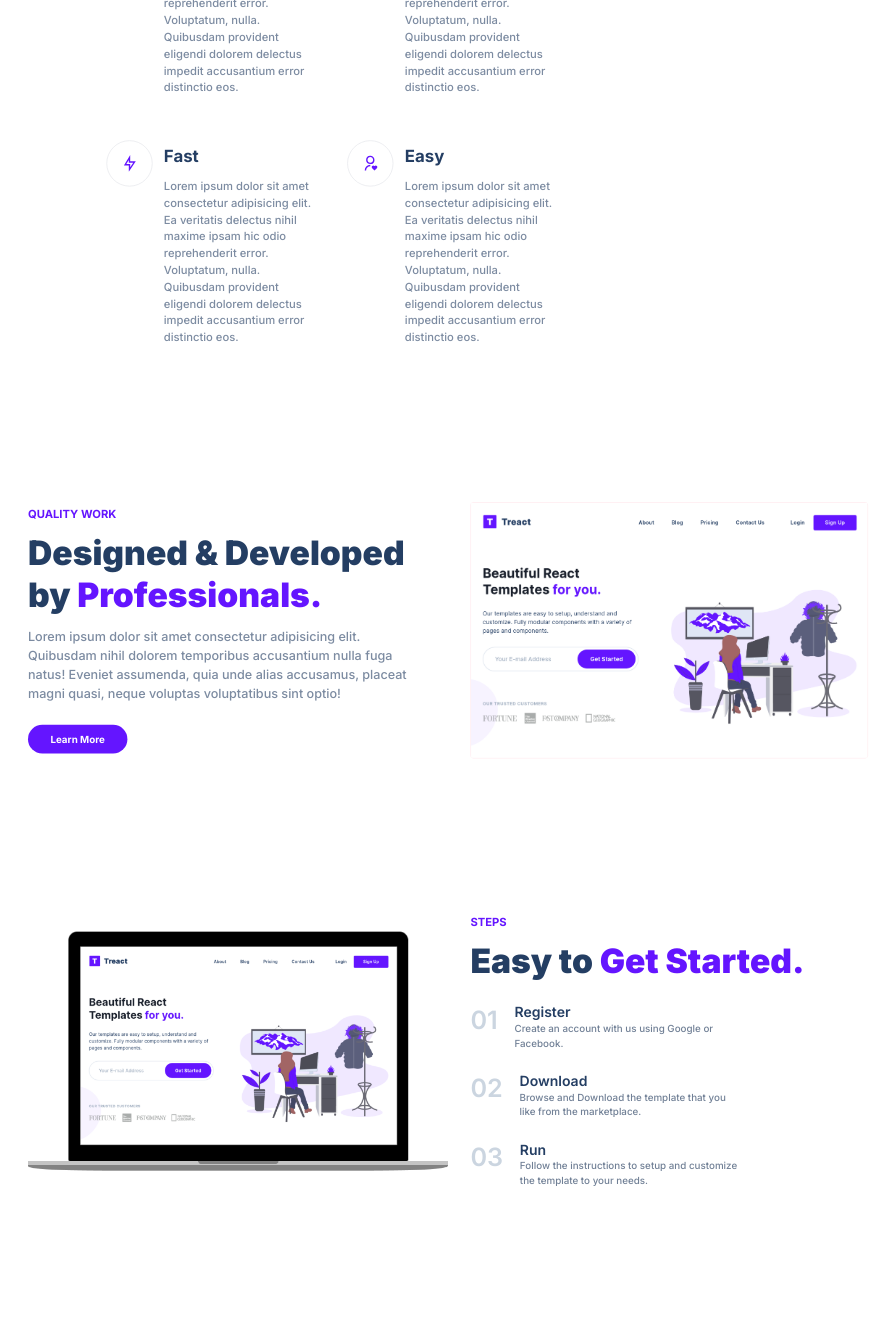
Repository: avivanguyen/m2_fianlProject
Page: index.html
An editor plug-in stored every save of this project. The page is shown before and after the next save, followed by the edit.
The browser window is 1280 px wide. The pictures show the part of the page from y = 1619 to 3539 px (the page is 3539 px tall), at 70% of full size.
Some web libraries are served in a nearby version.

Above is the page before, as saved 2025-12-09 02:56:58.

### index.html
<!DOCTYPE html>
<html lang="en">
<head>
    <meta charset="UTF-8">
    <meta name="viewport" content="width=device-width, initial-scale=1.0">
    <title>Styling Project</title>
    <link rel="stylesheet" href="styles.css">
    <script src="https://kit.fontawesome.com/2588cf0bac.js" crossorigin="anonymous"></script>
</head>
<body>
    <section id="landing">
        <nav>
            <div class="row nav__row">
                <div class="nav__logo">
                    <img src="./assets/logo.2c489fc453a1783cbadacf914efa3df6.svg" alt="logo" class="nav__logo--img">
                    <div class="nav__logo--title">
                        Treact
                    </div>
                </div>
                <div class="nav__links">
                    <a href="" class="nav__link">About</a>
                    <a href="" class="nav__link">Blog</a>
                    <a href="" class="nav__link">Pricing</a>
                    <a href="" class="nav__link">Contact Us</a>
                    <a href="" class="nav__link login">Login</a>
                    <a href="" class="nav__link nav__link--primary">Sign Up</a>
                </div>
            </div>
        </nav>

        <header class="container">
            <div class="row">
                <div class="header__description">
                    <h1>
                        Beautiful React Templates <span class="purple">for you.</span>
                    </h1>
                    <div class="header__description--para">
                        Our templates are easy to setup, understand and customize. Fully modular components with a variety of pages and components.
                    </div>
                    <div class="header__email">
                        <input type="text" class="header__email--input" placeholder="Your E-mail Address">
                        <button class="header__email--btn">Get Started</button>
                    </div>
                    <p class="header__customers--title">OUR TRUSTED CUSTOMERS</p>
                    <img src="./assets/customers-logo-strip.680ac7c2e8ae28161d2c.png" class="header__customers" alt="logos">
                </div>

                <figure class="header__img--wrapper">
                    <img src="./assets/design-illustration-2.6da6a00b20c07c4a9b65d1870679e1b8.svg" alt="hero image" class="header__img">
                </figure>
            </div>
        </header>
    </section>

    <main>
        <section id="features">
            <div class="container">
                <div class="row">
                    <h4 class="section__tag">FEATURES</h4>
                    <h2 class="section__title">
                        We Have Amazing <span class="purple">Service.</span>
                    </h2>
                    <div class="section__para">
                        Lorem ipsum dolor sit amet consectetur adipisicing elit. Maxime facilis assumenda architecto aliquam. Consequatur vero dolorum ut aspernatur quae beatae voluptates quam, nulla assumenda doloremque voluptatum laboriosam dolor unde rem.
                    </div>
                    <div class="features">
                        <div class="feature__row">
                            <figure class="feature__img--wrapper">
                                <img src="./assets/shield-icon.daefe14b320b14fbd9cbd18908ac93ec.svg" alt="" class="feature__img">
                            </figure>
                            <div class="feature__text">
                                <h2 class="feature__title">Secure</h2>
                                <p class="feature__para">
                                    Lorem ipsum dolor sit amet consectetur adipisicing elit. Ea veritatis delectus nihil maxime ipsam hic odio reprehenderit error. Voluptatum, nulla. Quibusdam provident eligendi dolorem delectus impedit accusantium error distinctio eos.
                                </p>
                            </div>
                        </div>
                        <div class="feature__row">
                            <figure class="feature__img--wrapper">
                                <img src="./assets/support-icon.f9253ffa8cb6ffde5bbaa05eb5136375.svg" alt="" class="feature__img">
                            </figure>
                            <div class="feature__text">
                                <h2 class="feature__title">24/7 Support</h2>
                                <p class="feature__para">
                                    Lorem ipsum dolor sit amet consectetur adipisicing elit. Ea veritatis delectus nihil maxime ipsam hic odio reprehenderit error. Voluptatum, nulla. Quibusdam provident eligendi dolorem delectus impedit accusantium error distinctio eos.
                                </p>
                            </div>
                        </div>
                        <div class="feature__row">
                            <figure class="feature__img--wrapper">
                                <img src="./assets/customize-icon.367468c90fd796009b97fbfba67b2c6a.svg" alt="" class="feature__img">
                            </figure>
                            <div class="feature__text">
                                <h2 class="feature__title">Customizable</h2>
                                <p class="feature__para">
                                    Lorem ipsum dolor sit amet consectetur adipisicing elit. Ea veritatis delectus nihil maxime ipsam hic odio reprehenderit error. Voluptatum, nulla. Quibusdam provident eligendi dolorem delectus impedit accusantium error distinctio eos.
                                </p>
                            </div>
                        </div>
                        <div class="feature__row">
                            <figure class="feature__img--wrapper">
                                <img src="./assets/reliable-icon.1367510a8f0a1bec76dc425d25f92f43.svg" alt="" class="feature__img">
                            </figure>
                            <div class="feature__text">
                                <h2 class="feature__title">Reliable</h2>
                                <p class="feature__para">
                                    Lorem ipsum dolor sit amet consectetur adipisicing elit. Ea veritatis delectus nihil maxime ipsam hic odio reprehenderit error. Voluptatum, nulla. Quibusdam provident eligendi dolorem delectus impedit accusantium error distinctio eos.
                                </p>
                            </div>
                        </div>
                        <div class="feature__row">
                            <figure class="feature__img--wrapper">
                                <img src="./assets/fast-icon.dbb971a73d4805d2fc3bcdacdb55beba.svg" alt="" class="feature__img">
                            </figure>
                            <div class="feature__text">
                                <h2 class="feature__title">Fast</h2>
                                <p class="feature__para">
                                    Lorem ipsum dolor sit amet consectetur adipisicing elit. Ea veritatis delectus nihil maxime ipsam hic odio reprehenderit error. Voluptatum, nulla. Quibusdam provident eligendi dolorem delectus impedit accusantium error distinctio eos.
                                </p>
                            </div>
                        </div>
                        <div class="feature__row">
                            <figure class="feature__img--wrapper">
                                <img src="./assets/simple-icon.673b7e1750b2a4ef32907fc164828d00.svg" alt="" class="feature__img">
                            </figure>
                            <div class="feature__text">
                                <h2 class="feature__title">Easy</h2>
                                <p class="feature__para">
                                    Lorem ipsum dolor sit amet consectetur adipisicing elit. Ea veritatis delectus nihil maxime ipsam hic odio reprehenderit error. Voluptatum, nulla. Quibusdam provident eligendi dolorem delectus impedit accusantium error distinctio eos.
                                </p>
                            </div>
                        </div>
                    </div>
                </div>
            </div>
        </section>

        <section id="quality">
            <div class="container">
                <div class="row">
                    <div class="quality__description">
                        <div class="section__tag">QUALITY WORK</div>
                        <h2 class="section__title">Designed & Developed by <span class="purple">Professionals.</span> </h2>
                        <p class="section__para">
                            Lorem ipsum dolor sit amet consectetur adipisicing elit. Quibusdam nihil dolorem temporibus accusantium nulla fuga natus! Eveniet assumenda, quia unde alias accusamus, placeat magni quasi, neque voluptas voluptatibus sint optio!
                        </p>
                        <button class="btn">Learn More</button>
                    </div>
                    <figure class="quality__img--wrapper">
                        <img src="./assets/hero-screenshot-1.40a097b525c2f8c9808e.png" class="quality__img" alt="">
                    </figure>
                </div>
            </div>
        </section>

        <section id="steps">
            <div class="container">
                <div class="row">
                    <figure class="steps__img--wrapper">
                        <img src="./assets/hero-screenshot-2.241aac1fbc66db29d873.png" class="steps__img" alt="">
                    </figure>
                    <div class="steps__description">
                        <div class="section__tag">STEPS</div>
                        <h2 class="section__title">Easy to <span class="purple">Get Started.</span> </h2>
                        <div class="steps__list">
                            <div class="step">
                                <div class="step__number">01</div>
                                <div class="step__description">
                                    <div class="step__title">Register</div>
                                    <div class="step__para">Create an account with us using Google or Facebook.</div>
                                </div>
                            </div>
                            <div class="step">
                                <div class="step__number">02</div>
                                <div class="step__description">
                                    <div class="step__title">Download</div>
                                    <div class="step__para">Browse and Download the template that you like from the marketplace.</div>
                                </div>
                            </div>
                            <div class="step">
                                <div class="step__number">03</div>
                                <div class="step__description">
                                    <div class="step__title">Run</div>
                                    <div class="step__para">Follow the instructions to setup and customize the template to your needs.</div>
                                </div>
                            </div>
                        </div>
                    </div>
                </div>
            </div>
        </section>
    </main>
</body>
</html>

### styles.css
@import url('https://fonts.googleapis.com/css2?family=Inter:ital,opsz,wght@0,14..32,100..900;1,14..32,100..900&display=swap');
*{
    padding: 0;
    margin: 0;
    font-family: "Inter", sans-serif;
    color: #243e63;
    box-sizing: border-box;
}

section {
    padding: 0 32px;
}

a {
    text-decoration: none;
}

.row {
    max-width: 1200px;
    margin: 0 auto;
    width: 100%;
}

.purple {
    color: #6415ff;
}

p {
    line-height: 1.5;
}

button {
    cursor: pointer;
}

.btn {
    background-color: #6415ff;
    color: white;
    padding: 12px 32px;
    border-radius: 500px;
    border: none;
    font-size: 14px;
    font-weight: bold;
    cursor: pointer;
}

img {
    width: 100%;
}

.container {
    padding: 96px 0;
}

.section__para {
    color: #7c8ba1;
    font-size: 18px;
    font-weight: 500;
    line-height: 1.5;
}

/*
Navigation styling
*/

nav {
    display: flex;
    padding-top: 32px;
}

.nav__row {
    display: flex;
    justify-content: space-between;
}

.nav__logo {
    display: flex;
    align-items: center;
    margin: 8px 0;
    padding-bottom: 4px;
}

.nav__logo--img {
    width: 40px;
}

.nav__logo--title {
    font-size: 20px;
    font-weight: 900;
    margin-left: 12px;
    padding-bottom: 2px;
}

.nav__links {
    display: flex;
    align-items: center;
    padding-bottom: 2px;
}

.nav__link {
    font-size: 14px;
    font-weight: 600;
    padding-top: 4px;
    border-bottom: 2px solid transparent;
    position: relative;
    margin: 0 24px;
}

.login {
    margin-left: 48px;
}

.nav__link--primary {
    background-color: #6415ff;
    color: white;
    margin: 0;
    margin-top: 2px;
    padding: 10px 20px;
    border-radius: 9999px;
    border: none;
    width: auto;
}

/*
Header styling
*/

header {
    position: relative;
}

header .row {
    display: flex;
    justify-content: space-between;
    align-items: flex-end;
}

.header__description {
    width: 40%;
}

h1 {
    color: #1a202c;
    font-size: 36px;
    line-height: 1.25;
}

.header__description--para {
    font-size: 16px;
    margin: 32px 0;
}

.header__email {
    display: flex;
    justify-content: flex-end;
    align-items: center;
    width: 100%;
    max-width: 448px;
    height: 68px;
    position: relative;
}

.header__email--input {
    color: rgb(36, 62, 99);
    width: 100%;
    padding: 20px 192px 20px 32px;
    border-radius: 500px;
    border: 2px solid rgb(299, 231, 235);
    font-size: 16px;
    font-weight: 500;
    position: absolute;
    z-index: 1;
}

.header__email--btn {
    background-color: #6415ff;
    color: white;
    width: 160px;
    height: calc(100% - 16px);
    margin: 8px;
    border-radius: 500px;
    border: none;
    font-size: 16px;
    font-weight: 700;
    z-index: 2;
}

.header__customers {
    padding-right: 64px;
    margin-top: 16px;
    opacity: 0.5;
}

.header__customers--title {
    color: #a0aec0;
    font-size: 12px;
    font-weight: 700;
    margin-top: 80px;
}

.header__img--wrapper {
    display: flex;
    justify-content: flex-end;
    width: calc(100% - 40%);
}

.header__img {
    width: 100%;
    max-width: 512px;
}

/*
Features styling
*/

#features {
    position: relative;
}

.container {
    padding: 96px 0;
}

#features .row {
    width: 100%;
    max-width: 1024px;
    margin: 0 auto;
    display: flex;
    flex-direction: column;
    align-items: center;
}

.section__tag {
    color: #6415ff;
    font-size: 16px;
    font-weight: 700;
}

.section__title {
    color: rgb(36, 62, 99);
    margin: 16px 0;
    text-align: center;
    font-size: 48px;
    font-weight: 900;
}

#features .section__para {
    text-align: center;
    max-width: 576px;
}

.features {
    display: flex;
    flex-wrap: wrap;
    margin-top: 40px;
}

.feature {
    width: calc(100% / 3);
}

.feature__row {
    display: flex;
    align-items: flex-start;
    padding: 32px 24px;
}

.feature__img--wrapper {
    display: flex;
    padding: 20px;
    border: 1px solid #e5e7eb;
    border-radius: 50%;
}

.feature__img {
    width: 24px;
    height: 24px;
}

.feature__text {
    margin-top: 8px;
    margin-left: 16px;
    display: flex;
    flex-direction: column;
}

.feature__para {
    color: rgb(124, 139, 161);
    margin-top: 16px;
    font-size: 16px;
    max-width: calc(643px / 3);
    font-weight: 500;
    line-height: 1.5;
}

main {
    margin-bottom: 96px;
}

/*
Quality styling
*/

#quality .row {
    display: flex;
    justify-content: space-between;
    align-items: center;
}

.quality__description {
    max-width: 570px;
    margin-right: 64px;
}

.quality__description,
.quality__img--wrapper {
    width: 50%;
}

#quality .section__title {
    line-height: 1.25;
    text-align: left;
}

#quality .btn {
    margin-top: 32px; /*space between the button and para*/
}

.quality__img--wrapper {
    display: flex;
    border: 1px solid rgb(299, 231, 235);
    border-radius: 4px;
    position: relative;
}

/*
Steps styling
*/
#steps .row {
    display: flex;
    justify-content: space-between;
    align-items: center;
}

.steps__img--wrapper {
    display: flex;
    width: 50%;
    position: relative;
}

.steps__img {
    width: 100%;
    z-index: 2;
}

.steps__description {
    width: 50%;
    padding: 32px 0;
    padding-left: 32px;
}

.step {
    display: flex;
    align-items: flex-start;
    margin-top: 32px;
}

.step__number {
    color: #cbd5e0;
    font-size: 36px;
    font-weight: 600;
}

.step__description {
    display: flex;
    flex-direction: column;
    max-width: 320px;
    margin-left: 24px;
}

.step__title {
    color: #243e63;
    font-size: 20px;
    font-weight: 600;
    text-align: left;
}

.step__para {
    color: #718096;
    font-size: 14px;
    font-weight: 500;
    line-height: 1.5;
}

.steps__description .section__title {
    text-align: left;
}

After the next save:
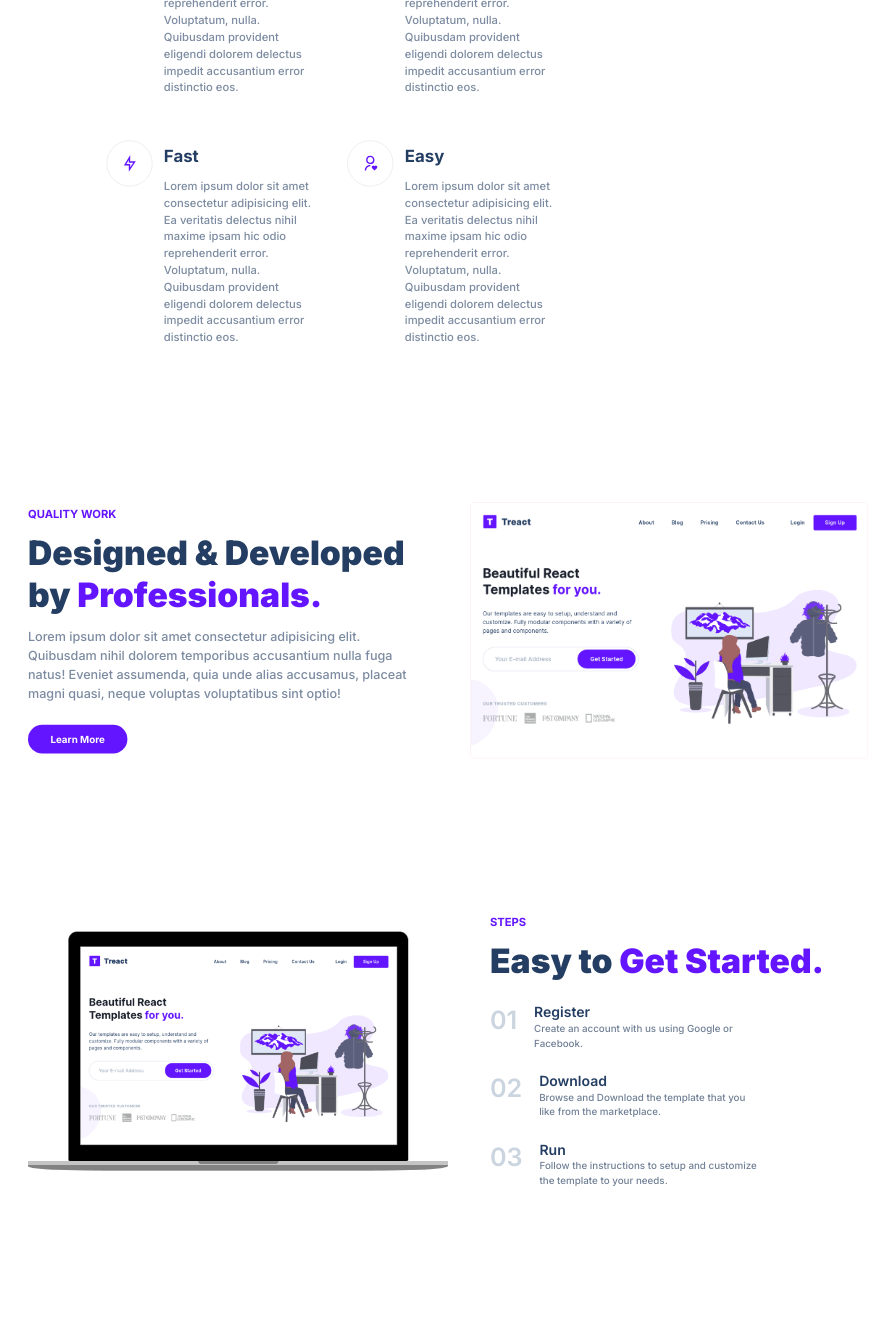
Saved 5 min 10 s later.
--- a/styles.css
+++ b/styles.css
@@ -356,7 +356,7 @@ Steps styling
 .steps__description {
     width: 50%;
     padding: 32px 0;
-    padding-left: 32px;
+    padding-left: 60px;
 }
 
 .step {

§ **ACTIVITY**:
Look through the material for "Started". Copy each line that has it.

§ **COMPLETED TASK**:
                        <button class="header__email--btn">Get Started</button>
                        <h2 class="section__title">Easy to <span class="purple">Get Started.</span> </h2>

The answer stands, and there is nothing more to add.